**Task material**
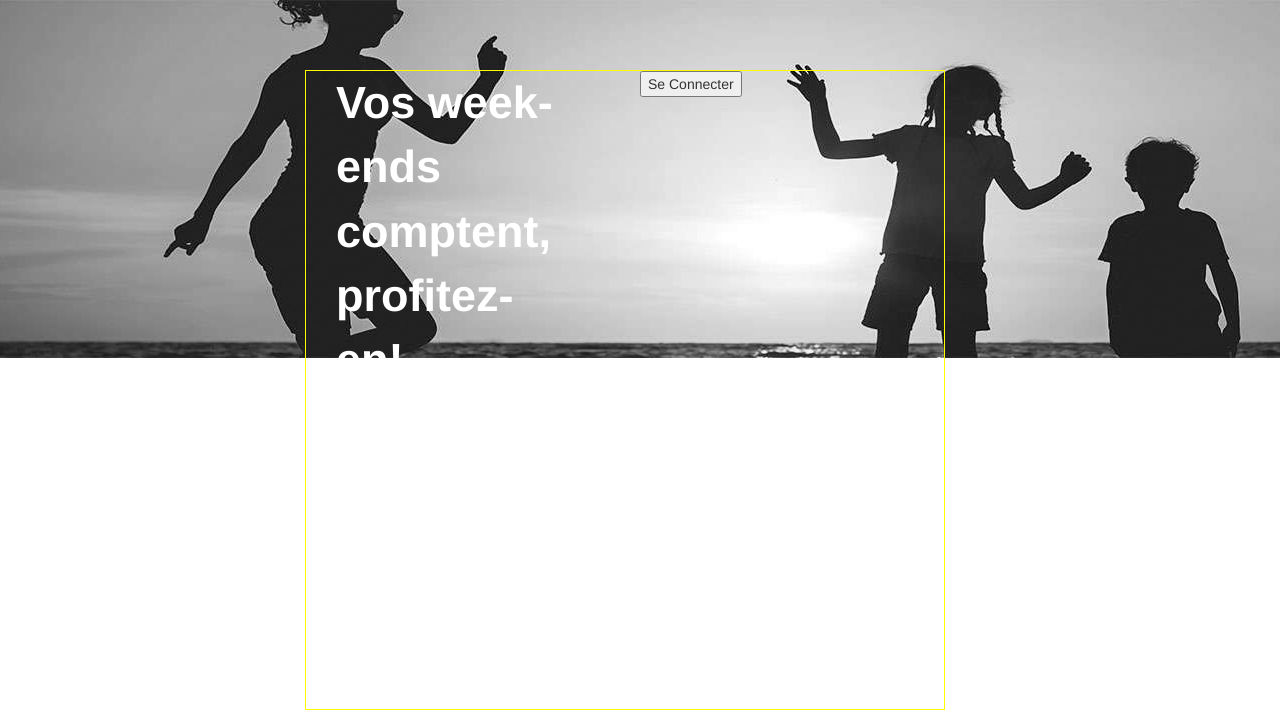
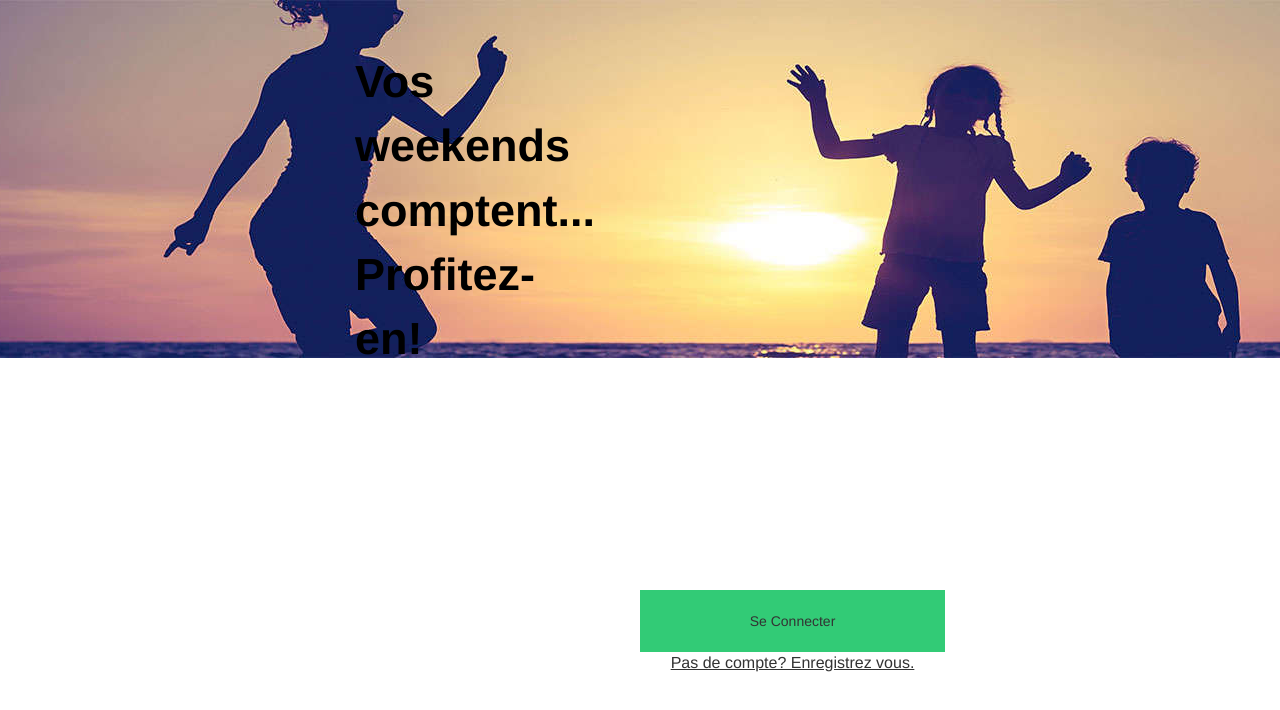
Before and after one commit to bbycode/CHEF-D-OEUVRE, a PHP site: page /tests/acceuil.php in a window 1280 px wide. Shown: the part 90-800 px from the top of the page. Run offline with PHP 8.4, Linux system fonts and the light colour scheme; some libraries are stand-ins or nearby versions.

Commit message:
Welcom Page

```diff
--- a/View/Assets/css/acceuil.css
+++ b/View/Assets/css/welcompage.css
@@ -11,28 +11,34 @@
   background-image: url('../img/weekend.jpg');
   box-sizing: border-box;
   background-repeat: no-repeat;
-  filter: grayscale(5);
-  height: 50vh;
+  height: 60vh;
 }
 .call-toaction
 {
-  height: 80vh;
+  height: 65vh;
   position: absolute;
-  top:20%;
-
-  border: 1px solid yellow;
+  top:15%;
   z-index: 100;
-
 }
 .reclame p{
+  padding: 20px;
   max-width: 80%;
   font-size: 45px;
   font-weight: bolder;
-  color: white;
+  color: black;
 }
 /*Le button*/
+.btn-position{
+  position: absolute;
+  top : 70vh;
+  width: 100%;
+  text-align: center;
+  font-size: 16px;
+}
+
 .btn-welcom{
-
-  bottom : 80%;
-
+padding: 20px;
+background-color: #32CB76;
+width: 100%;
+border-radius: 0px;
 }
--- a/tests/acceuil.php
+++ b/tests/acceuil.php
@@ -8,7 +8,7 @@
 
     <link rel="stylesheet" href="https://maxcdn.bootstrapcdn.com/bootstrap/3.3.5/css/bootstrap.min.css">
     <link rel="stylesheet" href="https://cdnjs.cloudflare.com/ajax/libs/octicons/3.1.0/octicons.min.css">
-    <link rel="stylesheet" href="../View/Assets/css/acceuil.css">
+    <link rel="stylesheet" href="../View/Assets/css/welcompage.css">
 
     <!--[if lt IE 9]>
       <script src="https://cdn.jsdelivr.net/html5shiv/3.7.2/html5shiv.min.js"></script>
@@ -19,14 +19,14 @@
     <nav class="navbar navbar-inverse navcolor">
       <div class="container-fluid col-md-6 col-md-offset-3">
       <div class="navbar-header">
-        <a class="navbar-brand" href="#">INVOICE-App</a>
+        <a class="navbar-brand header" href="#">INVOICE-App</a>
       </div>
         <ul class="nav navbar-nav navbar-right">
-        <li class="dropdown"><a class="dropdown-toggle" data-toggle="dropdown" href="#">ABONNEMENT <span class="caret"></span></a>
+        <li class="dropdown"><a class="dropdown-toggle header" data-toggle="dropdown" href="#">ABONNEMENT <span class="caret"></span></a>
         <ul class="dropdown-menu">
-        <li><a href="#">Annuel</a></li>
-        <li><a href="#">Mensuel</a></li>
-        <li><a href="#">Autres</a></li>
+        <li><a class="item-list" href="#">Annuel</a></li>
+        <li><a class="item-list" href="#">Mensuel</a></li>
+        <li><a class="item-list" href="#">Autres</a></li>
         </ul>
         </li>
         <li><a href="#"><span class="glyphicon glyphicon-user"></span> S'INSCRIRE</a></li>
@@ -38,11 +38,15 @@
         <section class="row">
           <div class="col-md-6 col-md-offset-3 call-toaction">
             <aside class="col-md-6 reclame">
-              <p>Vos week-ends comptent, profitez-en!</p>
+              <p>Vos weekends comptent... Profitez-en!</p>
 
             </aside>
             <aside class="col-md-6">
-              <button class="btn-welcom" type="button" name="button">Se Connecter</button>
+              <div class="btn-position">
+                <button class="btn-welcom btn" type="button" name="button">Se Connecter</button>
+                <p><u>Pas de compte? Enregistrez vous.</u></p>
+              </div>
+
             </aside>
 
           </div>
```
Also changed, not shown: View/Assets/img/original.jpg (renamed from original.jpg), 1 other file.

**Problem requirements**
Leave the pictures out and reproduce each record exactly as written.

**Expected answer**
Before and after one commit to bbycode/CHEF-D-OEUVRE, a PHP site: page /tests/acceuil.php in a window 1280 px wide. Shown: the part 90-800 px from the top of the page. Run offline with PHP 8.4, Linux system fonts and the light colour scheme; some libraries are stand-ins or nearby versions.

Commit message:
Welcom Page

```diff
--- a/View/Assets/css/acceuil.css
+++ b/View/Assets/css/welcompage.css
@@ -11,28 +11,34 @@
   background-image: url('../img/weekend.jpg');
   box-sizing: border-box;
   background-repeat: no-repeat;
-  filter: grayscale(5);
-  height: 50vh;
+  height: 60vh;
 }
 .call-toaction
 {
-  height: 80vh;
+  height: 65vh;
   position: absolute;
-  top:20%;
-
-  border: 1px solid yellow;
+  top:15%;
   z-index: 100;
-
 }
 .reclame p{
+  padding: 20px;
   max-width: 80%;
   font-size: 45px;
   font-weight: bolder;
-  color: white;
+  color: black;
 }
 /*Le button*/
+.btn-position{
+  position: absolute;
+  top : 70vh;
+  width: 100%;
+  text-align: center;
+  font-size: 16px;
+}
+
 .btn-welcom{
-
-  bottom : 80%;
-
+padding: 20px;
+background-color: #32CB76;
+width: 100%;
+border-radius: 0px;
 }
--- a/tests/acceuil.php
+++ b/tests/acceuil.php
@@ -8,7 +8,7 @@
 
     <link rel="stylesheet" href="https://maxcdn.bootstrapcdn.com/bootstrap/3.3.5/css/bootstrap.min.css">
     <link rel="stylesheet" href="https://cdnjs.cloudflare.com/ajax/libs/octicons/3.1.0/octicons.min.css">
-    <link rel="stylesheet" href="../View/Assets/css/acceuil.css">
+    <link rel="stylesheet" href="../View/Assets/css/welcompage.css">
 
     <!--[if lt IE 9]>
       <script src="https://cdn.jsdelivr.net/html5shiv/3.7.2/html5shiv.min.js"></script>
@@ -19,14 +19,14 @@
     <nav class="navbar navbar-inverse navcolor">
       <div class="container-fluid col-md-6 col-md-offset-3">
       <div class="navbar-header">
-        <a class="navbar-brand" href="#">INVOICE-App</a>
+        <a class="navbar-brand header" href="#">INVOICE-App</a>
       </div>
         <ul class="nav navbar-nav navbar-right">
-        <li class="dropdown"><a class="dropdown-toggle" data-toggle="dropdown" href="#">ABONNEMENT <span class="caret"></span></a>
+        <li class="dropdown"><a class="dropdown-toggle header" data-toggle="dropdown" href="#">ABONNEMENT <span class="caret"></span></a>
         <ul class="dropdown-menu">
-        <li><a href="#">Annuel</a></li>
-        <li><a href="#">Mensuel</a></li>
-        <li><a href="#">Autres</a></li>
+        <li><a class="item-list" href="#">Annuel</a></li>
+        <li><a class="item-list" href="#">Mensuel</a></li>
+        <li><a class="item-list" href="#">Autres</a></li>
         </ul>
         </li>
         <li><a href="#"><span class="glyphicon glyphicon-user"></span> S'INSCRIRE</a></li>
@@ -38,11 +38,15 @@
         <section class="row">
           <div class="col-md-6 col-md-offset-3 call-toaction">
             <aside class="col-md-6 reclame">
-              <p>Vos week-ends comptent, profitez-en!</p>
+              <p>Vos weekends comptent... Profitez-en!</p>
 
             </aside>
             <aside class="col-md-6">
-              <button class="btn-welcom" type="button" name="button">Se Connecter</button>
+              <div class="btn-position">
+                <button class="btn-welcom btn" type="button" name="button">Se Connecter</button>
+                <p><u>Pas de compte? Enregistrez vous.</u></p>
+              </div>
+
             </aside>
 
           </div>
```
Also changed, not shown: View/Assets/img/original.jpg (renamed from original.jpg), 1 other file.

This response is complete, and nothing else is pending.